Comcast negotiations provide new directions

Martha’s Vineyard Community Television (MVTV) recently held a series of public forums designed to request input from Island residents about Comcast, the Vineyard’s cable television provider as the six towns prepare to renew the existing contract (see related story).

New MVTV director Julienne Turner sees resource issues as a key part of her wish list for the MVTV of the future. “Our proposal will involve changing MVTV from a public TV access to a community media center which is very different from community access. We have to think about viewers of media rather than just the user of the media,” she said.

Beyond that, she said, “The idea is to embrace more digital and media literacy, a transformation of technology rather than TV only. We need to partner with nonprofits and community groups, it’s more about do-it-yourself TV. As a media center they (community groups) take a role in producing and covering events.”

Ms. Turner, formerly the director of cable access TV in Concord, New Hampshire, said digital illiteracy is a growing problem. “I’ve experienced, in this market and others, a growing gap in digital and media literacy, particularly between generations. Our role is to respond to that as media and technology continue to transform society,” she said

“We’re serving needs groups who don’t want to, or can’t, do the technical work. But we can set up a strong internship program, using high school students and unemployed people, pair them with groups to do the technical part. Have classes so people with ideas can flesh out their ideas and do planning.

“That takes a lot of time and money and we’ll determine the future based mostly on what we receive from Comcast,” she said.
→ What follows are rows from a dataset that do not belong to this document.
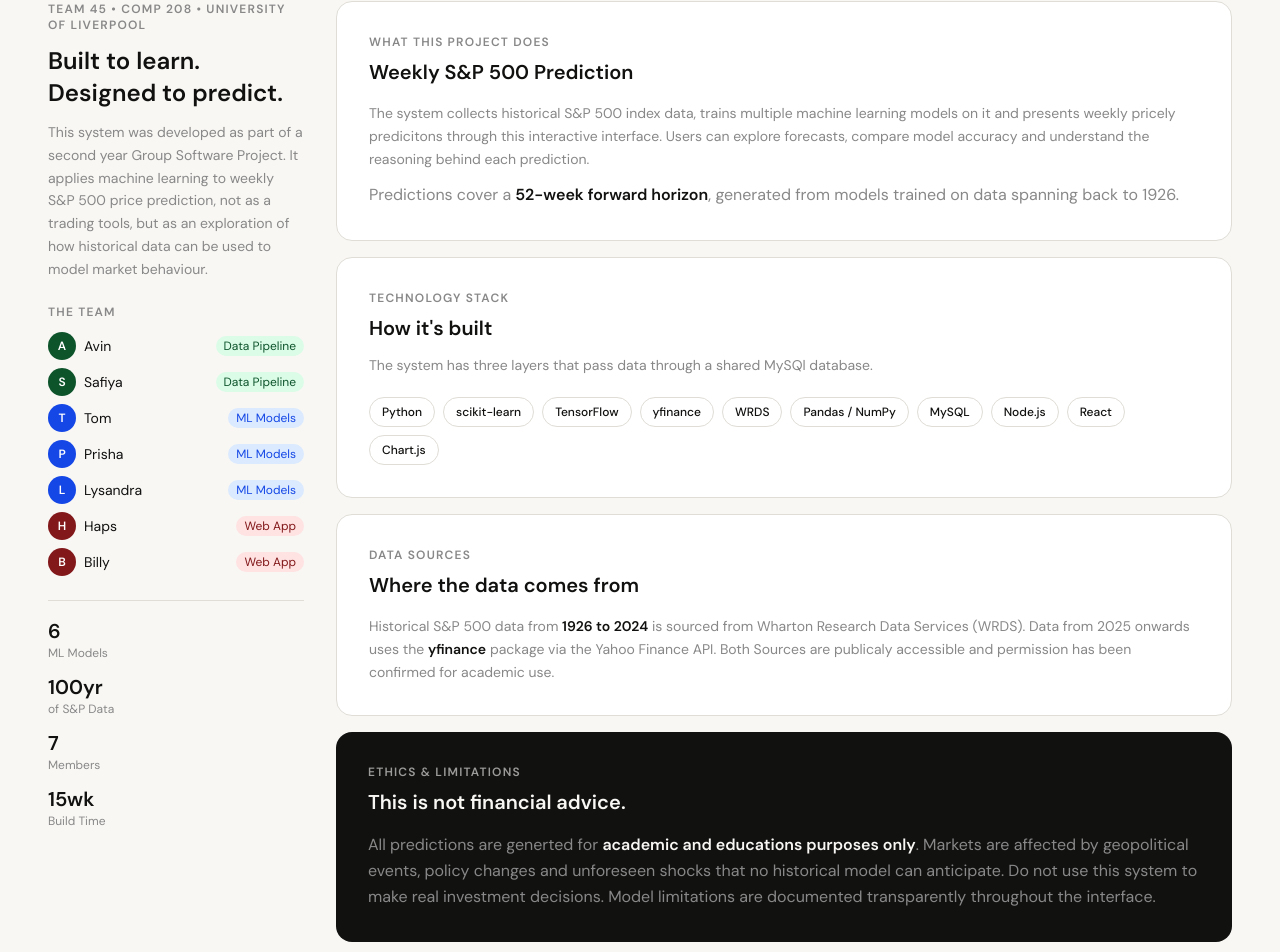
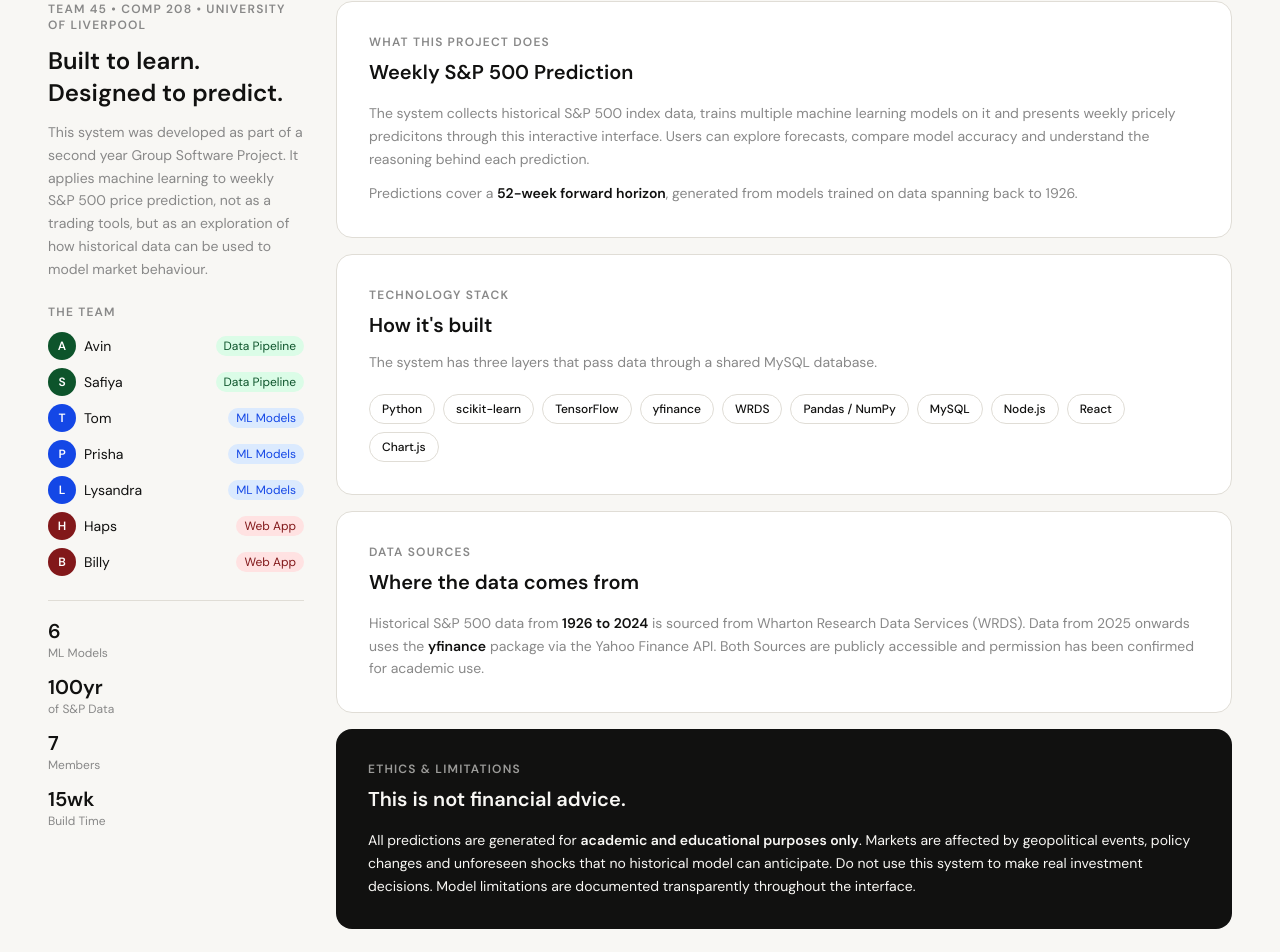
Before and after one commit to Bilgee135/market-prediction-platform, a React (Vite) app in the folder frontend/: page /about in a window 1280 px wide. Shown: the part 140-1092 px from the top of the page. Built offline with nearby package versions, Linux system fonts and the light colour scheme; no server answers.

Commit message:
fixed some typos I done with sentences

```diff
--- a/frontend/src/pages/AboutPage.jsx
+++ b/frontend/src/pages/AboutPage.jsx
@@ -152,7 +152,7 @@ export default function AboutPage() {
                             Users can explore forecasts, compare model accuracy and understand the reasoning behind each prediction.
                         </p>
 
-                        <p className="text-m text-[var(--color-muted)] leading-relaxed">
+                        <p className="text-sm text-[var(--color-muted)] leading-relaxed">
                             Predictions cover a {" "}
                             <strong className="text-[var(--color-ink)]">52-week forward horizon</strong>
                             , generated from models trained on data spanning back to 1926.
@@ -168,7 +168,7 @@ export default function AboutPage() {
                             How it's built
                         </h2>
                         <p className="text-sm text-[var(--color-muted)] leading-relaxed mb-5">
-                            The system has three layers that pass data through a shared MySQl database.
+                            The system has three layers that pass data through a shared MySQL database.
                         </p>
 
                         <div className="flex flex-wrap gap-2">
@@ -196,7 +196,7 @@ export default function AboutPage() {
                             <strong className="text-[var(--color-ink)]">1926 to 2024</strong>
                             {" "} is sourced from Wharton Research Data Services (WRDS). Data from 2025 onwards uses the {" "}
                             <strong className="text-[var(--color-ink)]">yfinance</strong>
-                            {" "}package via the Yahoo Finance API. Both Sources are publicaly accessible and permission has been confirmed for academic use.
+                            {" "}package via the Yahoo Finance API. Both Sources are publicly accessible and permission has been confirmed for academic use.
                         </p>
                     </div>
 
@@ -209,10 +209,10 @@ export default function AboutPage() {
                         <h2 className="text-xl font-bold text-[var(--color-off-white)] mb-4">
                             This is not financial advice.
                         </h2>
-                        <p className="text-m text-[var(--color-muted)] leading-relaxed">
-                            All predictions are generted for{" "}
+                        <p className="text-sm text-[var(--color-off-white)] leading-relaxed">
+                            All predictions are generated for{" "}
                             <strong className="text-[var(--color-off-white)] opacity-100">
-                            academic and educations purposes only
+                            academic and educational purposes only
                             </strong>
                             . Markets are affected by geopolitical events, policy changes and unforeseen shocks that no historical model can anticipate. Do not use this system to make real investment decisions. Model limitations are documented transparently throughout the interface.
                         </p>
```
Fred LaPiana, Tisbury public works director and CAB representative, has heard the anecdotal stories of Comcast service issues but he has a simpler wish list: more fiber-optic cable.

Comcast uses fiber-optic but lays coaxial cable rather than fiber-optic cable to link service from the street to homes, and coaxial cable cannot handle the growing array of services, such as high-speed internet. broadband and video streaming, he said. “Those (services) just suck up the space available on coaxial cable,” he added.

“We need to put pressure on Comcast to deliver some of this technology. The only other fiber-optic player on the Island at this point is GPCS Fiber in Vineyard Haven, which has laid $1 million in fiber optic cable here in order to deliver fiber-optic cable infrastructure from Fairhaven, MA. It’s a serious proposal. Comcast could be a customer. At the very least, (a fiber-optic provider) is going to offer some competition.”

Mr. LaPiana said another possible alternative is a fiber-optic link from Boston or Providence. “A group on the Cape has received $30 million in stimulus money to do the project, so that’s another possibility,” he said.

“Our link to the mainland link is tenuous at best. We’re hoping to have a good connection to the world. We can’t negotiate it (with Comcast), but we can discuss it,” he said.

Mr. LaPiana also said there has been discussion about a separate channel for his town. “The suggestion came up at one of our meetings in town. We are participating equally in the CAB negotiations, we’re on the team. But there’s also a thought that Tisbury, as other towns have their own individual needs, might have their own channel. It’s one of the services we might want to consider,” he said.